* WHAT IS NEEDED
Repeat each entry in full, exactly.

(GIVEN DATA begins)

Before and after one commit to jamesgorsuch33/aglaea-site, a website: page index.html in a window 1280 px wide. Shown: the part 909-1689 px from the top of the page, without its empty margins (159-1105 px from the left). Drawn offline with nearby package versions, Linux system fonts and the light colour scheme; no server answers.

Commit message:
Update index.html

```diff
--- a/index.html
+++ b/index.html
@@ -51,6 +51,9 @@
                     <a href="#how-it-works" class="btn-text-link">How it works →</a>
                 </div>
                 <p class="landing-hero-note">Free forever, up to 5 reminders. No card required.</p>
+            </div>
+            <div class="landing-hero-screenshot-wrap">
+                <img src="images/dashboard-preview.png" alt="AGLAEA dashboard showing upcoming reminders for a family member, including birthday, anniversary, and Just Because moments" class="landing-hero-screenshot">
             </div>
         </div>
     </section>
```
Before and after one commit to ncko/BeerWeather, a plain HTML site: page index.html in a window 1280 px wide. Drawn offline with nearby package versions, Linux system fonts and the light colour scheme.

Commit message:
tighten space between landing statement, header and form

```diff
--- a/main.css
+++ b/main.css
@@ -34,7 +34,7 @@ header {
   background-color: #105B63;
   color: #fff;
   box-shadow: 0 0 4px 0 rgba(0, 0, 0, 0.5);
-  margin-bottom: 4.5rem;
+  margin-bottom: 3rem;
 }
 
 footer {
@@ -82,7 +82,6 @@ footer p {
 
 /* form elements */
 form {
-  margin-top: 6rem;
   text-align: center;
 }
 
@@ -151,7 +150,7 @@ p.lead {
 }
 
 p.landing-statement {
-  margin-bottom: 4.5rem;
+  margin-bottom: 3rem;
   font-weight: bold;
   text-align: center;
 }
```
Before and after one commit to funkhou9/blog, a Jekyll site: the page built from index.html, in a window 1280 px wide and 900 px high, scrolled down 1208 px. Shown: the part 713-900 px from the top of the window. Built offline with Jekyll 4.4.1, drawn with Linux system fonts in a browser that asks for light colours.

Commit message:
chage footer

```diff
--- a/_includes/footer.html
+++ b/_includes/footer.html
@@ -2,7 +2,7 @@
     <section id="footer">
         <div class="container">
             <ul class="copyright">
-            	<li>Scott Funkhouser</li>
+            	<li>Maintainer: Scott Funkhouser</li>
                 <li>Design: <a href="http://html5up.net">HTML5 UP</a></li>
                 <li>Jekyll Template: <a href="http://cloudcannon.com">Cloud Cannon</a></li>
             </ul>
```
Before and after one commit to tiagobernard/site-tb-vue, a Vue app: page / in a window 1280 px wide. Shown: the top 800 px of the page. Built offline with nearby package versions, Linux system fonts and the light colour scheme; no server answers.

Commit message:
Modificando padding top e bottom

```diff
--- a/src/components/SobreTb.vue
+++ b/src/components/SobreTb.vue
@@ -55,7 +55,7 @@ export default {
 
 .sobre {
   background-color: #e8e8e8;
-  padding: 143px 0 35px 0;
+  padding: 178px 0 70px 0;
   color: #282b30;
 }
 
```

(GIVEN DATA ends)

* ANSWER TO THE PROBLEM
Before and after one commit to jamesgorsuch33/aglaea-site, a website: page index.html in a window 1280 px wide. Shown: the part 909-1689 px from the top of the page, without its empty margins (159-1105 px from the left). Drawn offline with nearby package versions, Linux system fonts and the light colour scheme; no server answers.

Commit message:
Update index.html

```diff
--- a/index.html
+++ b/index.html
@@ -51,6 +51,9 @@
                     <a href="#how-it-works" class="btn-text-link">How it works →</a>
                 </div>
                 <p class="landing-hero-note">Free forever, up to 5 reminders. No card required.</p>
+            </div>
+            <div class="landing-hero-screenshot-wrap">
+                <img src="images/dashboard-preview.png" alt="AGLAEA dashboard showing upcoming reminders for a family member, including birthday, anniversary, and Just Because moments" class="landing-hero-screenshot">
             </div>
         </div>
     </section>
```
Before and after one commit to ncko/BeerWeather, a plain HTML site: page index.html in a window 1280 px wide. Drawn offline with nearby package versions, Linux system fonts and the light colour scheme.

Commit message:
tighten space between landing statement, header and form

```diff
--- a/main.css
+++ b/main.css
@@ -34,7 +34,7 @@ header {
   background-color: #105B63;
   color: #fff;
   box-shadow: 0 0 4px 0 rgba(0, 0, 0, 0.5);
-  margin-bottom: 4.5rem;
+  margin-bottom: 3rem;
 }
 
 footer {
@@ -82,7 +82,6 @@ footer p {
 
 /* form elements */
 form {
-  margin-top: 6rem;
   text-align: center;
 }
 
@@ -151,7 +150,7 @@ p.lead {
 }
 
 p.landing-statement {
-  margin-bottom: 4.5rem;
+  margin-bottom: 3rem;
   font-weight: bold;
   text-align: center;
 }
```
Before and after one commit to funkhou9/blog, a Jekyll site: the page built from index.html, in a window 1280 px wide and 900 px high, scrolled down 1208 px. Shown: the part 713-900 px from the top of the window. Built offline with Jekyll 4.4.1, drawn with Linux system fonts in a browser that asks for light colours.

Commit message:
chage footer

```diff
--- a/_includes/footer.html
+++ b/_includes/footer.html
@@ -2,7 +2,7 @@
     <section id="footer">
         <div class="container">
             <ul class="copyright">
-            	<li>Scott Funkhouser</li>
+            	<li>Maintainer: Scott Funkhouser</li>
                 <li>Design: <a href="http://html5up.net">HTML5 UP</a></li>
                 <li>Jekyll Template: <a href="http://cloudcannon.com">Cloud Cannon</a></li>
             </ul>
```
Before and after one commit to tiagobernard/site-tb-vue, a Vue app: page / in a window 1280 px wide. Shown: the top 800 px of the page. Built offline with nearby package versions, Linux system fonts and the light colour scheme; no server answers.

Commit message:
Modificando padding top e bottom

```diff
--- a/src/components/SobreTb.vue
+++ b/src/components/SobreTb.vue
@@ -55,7 +55,7 @@ export default {
 
 .sobre {
   background-color: #e8e8e8;
-  padding: 143px 0 35px 0;
+  padding: 178px 0 70px 0;
   color: #282b30;
 }
 
```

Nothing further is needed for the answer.